*** The records ***
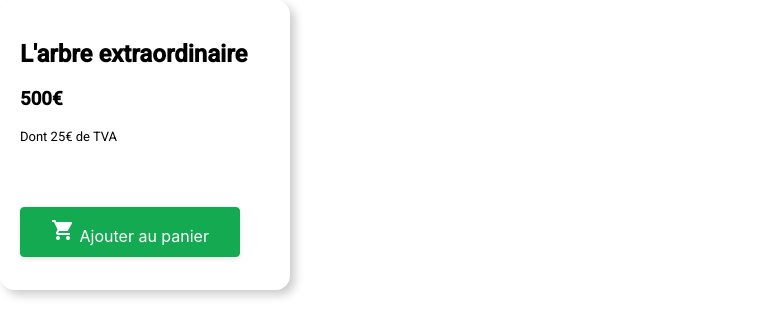
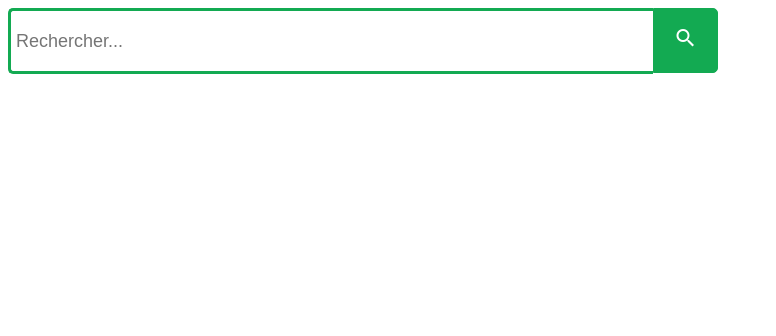
Before and after one commit to kwhwwymwn/coursDevops, an Angular app in the folder front/coursDevOps/: page / in a window 1280 px wide. Shown: the top 336 px of the page, without its empty margins (0-776 px from the left). Built offline with nearby package versions, Linux system fonts and the light colour scheme.

Commit message:
search bar component

```diff
--- a/front/coursDevOps/src/app/app.component.html
+++ b/front/coursDevOps/src/app/app.component.html
@@ -1 +1,2 @@
-<app-product-card [productBasePrice]="500" [productName]="'L\'arbre extraordinaire'" [productTva]="25"></app-product-card>
+<!-- <app-product-card [productBasePrice]="500" [productName]="'L\'arbre extraordinaire'" [productTva]="25"></app-product-card> -->
+<app-search-bar (searchValue)="onSearch($event)"></app-search-bar>
--- a/front/coursDevOps/src/app/app.component.ts
+++ b/front/coursDevOps/src/app/app.component.ts
@@ -1,14 +1,19 @@
 import { Component } from '@angular/core';
 import { RouterOutlet } from '@angular/router';
 import { ProductCardComponent } from "./components/product-card/product-card.component";
+import { SearchBarComponent } from "./components/search-bar/search-bar.component";
 
 @Component({
   selector: 'app-root',
   standalone: true,
-  imports: [ProductCardComponent],
+  imports: [SearchBarComponent],
   templateUrl: './app.component.html',
   styleUrl: './app.component.scss'
 })
 export class AppComponent {
   title = 'coursDevOps';
+
+  onSearch(event: any){
+    console.log(event);
+  }
 }
--- /dev/null
+++ b/front/coursDevOps/src/app/components/search-bar/search-bar.component.html
@@ -0,0 +1,9 @@
+<div class="wrap">
+    <div class="search">
+        <input type="text" class="searchTerm" placeholder="Rechercher..." [formControl]="searchForm"
+            (keydown)="onKeydown($event)">
+        <button type="submit" class="searchButton" (click)="onBtnClick()">
+            <mat-icon fontIcon="search" fon></mat-icon>
+        </button>
+    </div>
+</div>
--- /dev/null
+++ b/front/coursDevOps/src/app/components/search-bar/search-bar.component.scss
@@ -0,0 +1,28 @@
+.search {
+  width: 100%;
+  position: relative;
+  display: flex;
+}
+
+.searchTerm {
+  width: 50%;
+  border: 3px solid #13aa52;
+  border-right: none;
+  padding: 5px;
+  height: 50px;
+  border-radius: 5px 0 0 5px;
+  outline: none;
+  font-size: large;
+}
+
+.searchButton {
+  width: 65px;
+  height: 65px;
+  border: 1px solid #13aa52;
+  background: #13aa52;
+  text-align: center;
+  color: #fff;
+  border-radius: 0 5px 5px 0;
+  cursor: pointer;
+  font-size: 20px;
+}
--- /dev/null
+++ b/front/coursDevOps/src/app/components/search-bar/search-bar.component.ts
@@ -0,0 +1,25 @@
+import { Component, EventEmitter, Output } from '@angular/core';
+import { FormControl, ReactiveFormsModule } from '@angular/forms';
+import { MatIconModule } from '@angular/material/icon';
+
+@Component({
+  selector: 'app-search-bar',
+  standalone: true,
+  imports: [ReactiveFormsModule, MatIconModule],
+  templateUrl: './search-bar.component.html',
+  styleUrl: './search-bar.component.scss'
+})
+export class SearchBarComponent {
+  protected searchForm: FormControl = new FormControl();
+
+  @Output()
+  searchValue = new EventEmitter<string>();
+
+  protected onKeydown(event: any){
+    event.key == 'Enter' && this.searchValue.emit(this.searchForm.value);
+  }
+
+  protected onBtnClick(){
+    this.searchValue.emit(this.searchForm.value);
+  }
+}
--- a/front/coursDevOps/src/styles.scss
+++ b/front/coursDevOps/src/styles.scss
@@ -1,4 +1,4 @@
 /* You can add global styles to this file, and also import other style files */
 
 html, body { height: 100%; }
-body { margin: 0; font-family: Roboto, "Helvetica Neue", sans-serif; }
+body { font-family: Roboto, "Helvetica Neue", sans-serif; }
```
Also changed, not shown: 1 other file (tests, documents, lock files or other folders).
*** End of The records ***
* Task item: In the records above, how many lines hold the string "imports"? Only the number should be given.

* Your response: 3